Wednesday, April 13, 2011

Mid-Week Roundup

I had a nice, short, clean post lined up for tonight. A little A.J., a little Rodriguez, a little Lackey, and a little Knicks/Celtics. I'm still going to talk about those things, but between lining this post up in my head and actually starting it Joe Girardi did some ridiculous pitching managing so now I'm going to talk about that too. At least it relates to my first planned talking point, Burnett.

We all know about A.J. Burnett's solid performance two years ago, we all know how terrible he was last year, and we all know how important to this year's rotation. His first two starts have been encouraging. Tonight he continued to be impressive, even more so than his first two outings. He allowed no runs on only 4 hits and a walk through 6 innings, while striking out 5. At the end of 6, it was 7-0 Yankees, raining, cold, and because Burnett needed 53 pitches to get through the first few innings before settling down, his pitch count was just shy of 100. There was little reason to bring him out for the 7th under these circumstances (it's a different story on a temperate, clear, July day). Bullpen has been off for two days. And as always with Burnett, you want him to end on a high note. But the way he was cruising it's also totally fine if you do bring him out for the 7th, with the caveat that you have to get him out at the first sign of trouble. In other words, after getting the first out of the 7th, don't let him go double, homer, walk, homer so that not only is his outing partially ruined, but most importantly the Orioles are now back in the game. This makes no sense.

Moving on to Burnett himself, he's 3-0 and has been quality each time out, getting progressively better in each start. He was dominant tonight before the 7th inning thing, which I can't totally blame on him (even though he does need to get those outs if asked, so he's partially on the hook). I'm not getting overly excited, because he was 4-0 with a 1.99 ERA after 6 starts last year. But because it went bad after a good start last year doesn't mean it will this year, and you always want to get off to a good start. Further, the difference this year is the changeup. He's not relying on having a great fastball and curveball this year, and if not becoming a one pitch pitcher. He is using a legitimately nasty changeup, perhaps for the first time in his career on a consistent basis. It has good velocity difference from his fastball, late fade, and he gets it down in the zone for a swing and miss but can also throw it for a strike. It's almost ridiculous how nasty the pitch has been given how scarcely he's used it previously. It's really helping to neutralize lefties, and gives him a different look/option from just fastball/curveball if he doesn't want to use one in a certain spot or flat out doesn't have one of those pitches on a given day. Big development, hopefully it continues.

The Yankees are a different lineup with Alex Rodriguez. I know this is an obvious statement given that he's one of the best players in history, but it's always palpable when he's out of the lineup for even one game and then back in the next. The lineup just LOOKS different without him batting cleanup. I'm not really getting at just the production, which again is the obvious part. More so I am just noting that after some up and down years (despite having fantastic production), he's finally found his place with the Yankees. He's their cleanup hitter. Not just because that's where he hits, but because that's who he is for them. This didn't happen recently, probably from 2009 on he became this guy for this team. But he is definitely it now.

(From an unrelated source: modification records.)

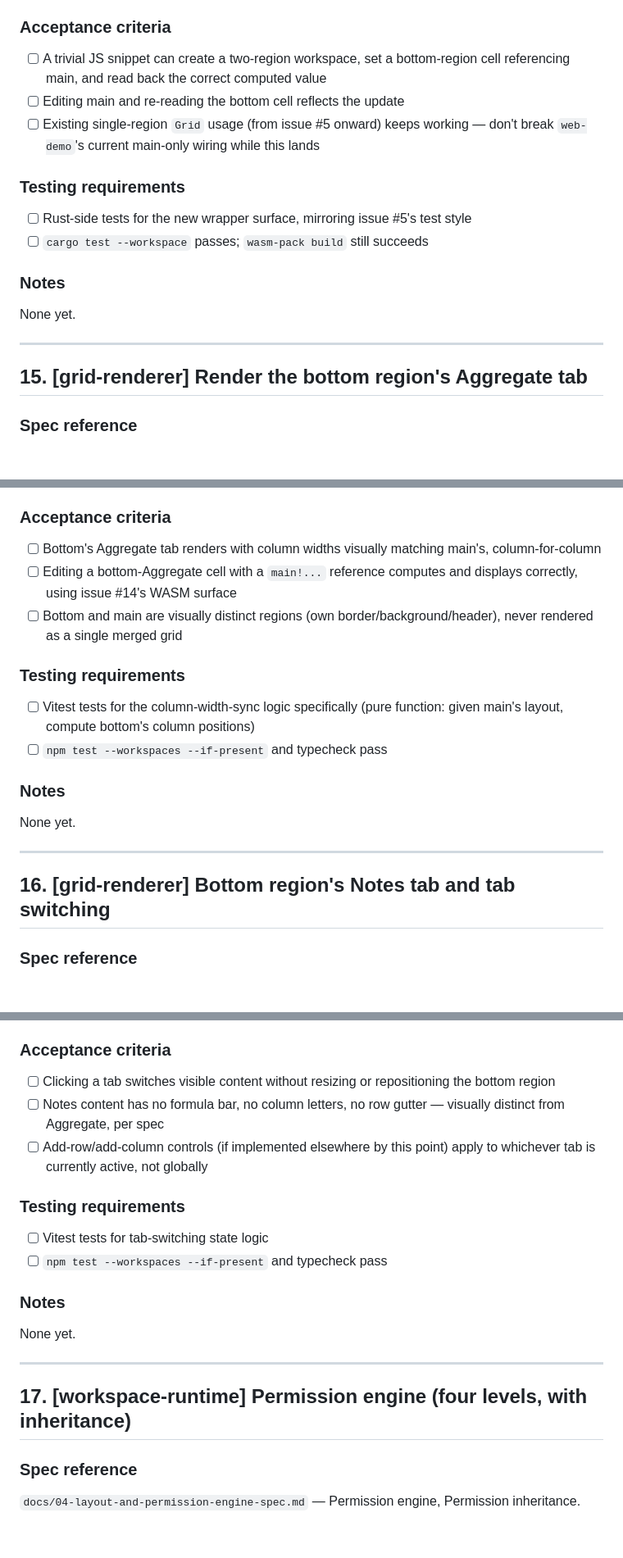
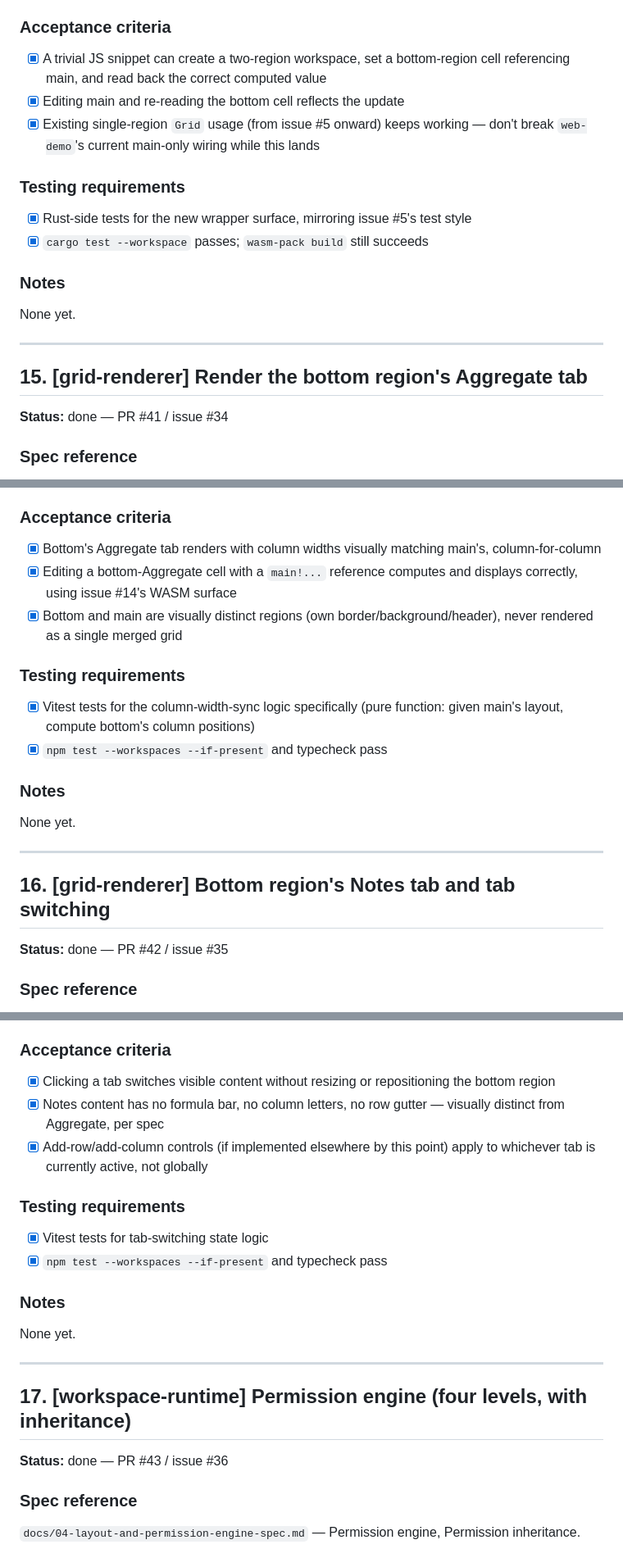
Before and after one commit to madmmas/gridyard, a Markdown page: docs/ISSUES/ISSUES_BATCH_03.md, 3 parts joined by grey strips. Shown at 82% size. GitHub-like rendering; blank space fills up the shorter version.

```diff
--- a/docs/ISSUES/ISSUES_BATCH_03.md
+++ b/docs/ISSUES/ISSUES_BATCH_03.md
@@ -94,13 +98,13 @@ engine underneath.
 - Tabs (Aggregate vs. Notes) — that's a `grid-renderer`/UI-level concept per `docs/04`, not something the WASM layer needs to know about; Notes is unsynced/no-formula, so it doesn't need this engine at all (see issue #16)
 
 ### Acceptance criteria
-- [ ] A trivial JS snippet can create a two-region workspace, set a bottom-region cell referencing main, and read back the correct computed value
-- [ ] Editing main and re-reading the bottom cell reflects the update
-- [ ] Existing single-region `Grid` usage (from issue #5 onward) keeps working — don't break `web-demo`'s current main-only wiring while this lands
+- [x] A trivial JS snippet can create a two-region workspace, set a bottom-region cell referencing main, and read back the correct computed value
+- [x] Editing main and re-reading the bottom cell reflects the update
+- [x] Existing single-region `Grid` usage (from issue #5 onward) keeps working — don't break `web-demo`'s current main-only wiring while this lands
 
 ### Testing requirements
-- [ ] Rust-side tests for the new wrapper surface, mirroring issue #5's test style
-- [ ] `cargo test --workspace` passes; `wasm-pack build` still succeeds
+- [x] Rust-side tests for the new wrapper surface, mirroring issue #5's test style
+- [x] `cargo test --workspace` passes; `wasm-pack build` still succeeds
 
 ### Notes
 None yet.
@@ -108,6 +112,8 @@ None yet.
 ---
 
 ## 15. [grid-renderer] Render the bottom region's Aggregate tab
+
+**Status:** done — PR #41 / issue #34
 
 ### Spec reference
 `docs/04-layout-and-permission-engine-spec.md` — Dimension-synced grid regions, Spreadsheet-style headers.
@@ -130,13 +136,13 @@ look.
 - Column-width *editing* propagating live from main to bottom if main's columns are resized after initial layout — reuse whatever main's current widths are at render time; live-resize sync can be a follow-up if column resizing doesn't exist yet at all (check before scoping further)
 
 ### Acceptance criteria
-- [ ] Bottom's Aggregate tab renders with column widths visually matching main's, column-for-column
-- [ ] Editing a bottom-Aggregate cell with a `main!...` reference computes and displays correctly, using issue #14's WASM surface
-- [ ] Bottom and main are visually distinct regions (own border/background/header), never rendered as a single merged grid
+- [x] Bottom's Aggregate tab renders with column widths visually matching main's, column-for-column
+- [x] Editing a bottom-Aggregate cell with a `main!...` reference computes and displays correctly, using issue #14's WASM surface
+- [x] Bottom and main are visually distinct regions (own border/background/header), never rendered as a single merged grid
 
 ### Testing requirements
-- [ ] Vitest tests for the column-width-sync logic specifically (pure function: given main's layout, compute bottom's column positions)
-- [ ] `npm test --workspaces --if-present` and typecheck pass
+- [x] Vitest tests for the column-width-sync logic specifically (pure function: given main's layout, compute bottom's column positions)
+- [x] `npm test --workspaces --if-present` and typecheck pass
 
 ### Notes
 None yet.
@@ -144,6 +150,8 @@ None yet.
 ---
 
 ## 16. [grid-renderer] Bottom region's Notes tab and tab switching
+
+**Status:** done — PR #42 / issue #35
 
 ### Spec reference
 `docs/04-layout-and-permission-engine-spec.md` — Tabs within a region, spreadsheet-style headers (Notes as the exception).
@@ -165,13 +173,13 @@ by hand as a static reference before any of this engine work existed.
 - Persisting Notes content anywhere beyond in-memory for now (no backend write-back yet — matches main/Aggregate's current read-mostly state from batch 2)
 
 ### Acceptance criteria
-- [ ] Clicking a tab switches visible content without resizing or repositioning the bottom region
-- [ ] Notes content has no formula bar, no column letters, no row gutter — visually distinct from Aggregate, per spec
-- [ ] Add-row/add-column controls (if implemented elsewhere by this point) apply to whichever tab is currently active, not globally
+- [x] Clicking a tab switches visible content without resizing or repositioning the bottom region
+- [x] Notes content has no formula bar, no column letters, no row gutter — visually distinct from Aggregate, per spec
+- [x] Add-row/add-column controls (if implemented elsewhere by this point) apply to whichever tab is currently active, not globally
 
 ### Testing requirements
-- [ ] Vitest tests for tab-switching state logic
-- [ ] `npm test --workspaces --if-present` and typecheck pass
+- [x] Vitest tests for tab-switching state logic
+- [x] `npm test --workspaces --if-present` and typecheck pass
 
 ### Notes
 None yet.
@@ -179,6 +187,8 @@ None yet.
 ---
 
 ## 17. [workspace-runtime] Permission engine (four levels, with inheritance)
+
+**Status:** done — PR #43 / issue #36
 
 ### Spec reference
 `docs/04-layout-and-permission-engine-spec.md` — Permission engine, Permission inheritance.
```
Also changed, not shown: other parts of docs/ISSUES/ISSUES_BATCH_03.md (+20 -16 lines), docs/ISSUES/ISSUES_BATCH_04.md (added, +222 -0 lines).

Big break for the Red Sox with the rainout tonight. Not just because they look like a team who needs a breather - and they'll get a two day one at that - but because they don't have John Lackey trying to prevent their third sweep in four series this year. In addition, they get to skip Lackey until they get to Oakland, which is a huge ballpark and could help him out.

Knicks/Celtics get started on Sunday. I'm certainly not expecting a series win, just thrilled the Knicks are back in the playoffs and hoping for a good series. The good news for the Knicks is that they have two guys who are candidates for 40 on any given night, and as we see all the time in the playoffs big individual performances can shift series, even when one team is inferior to the other.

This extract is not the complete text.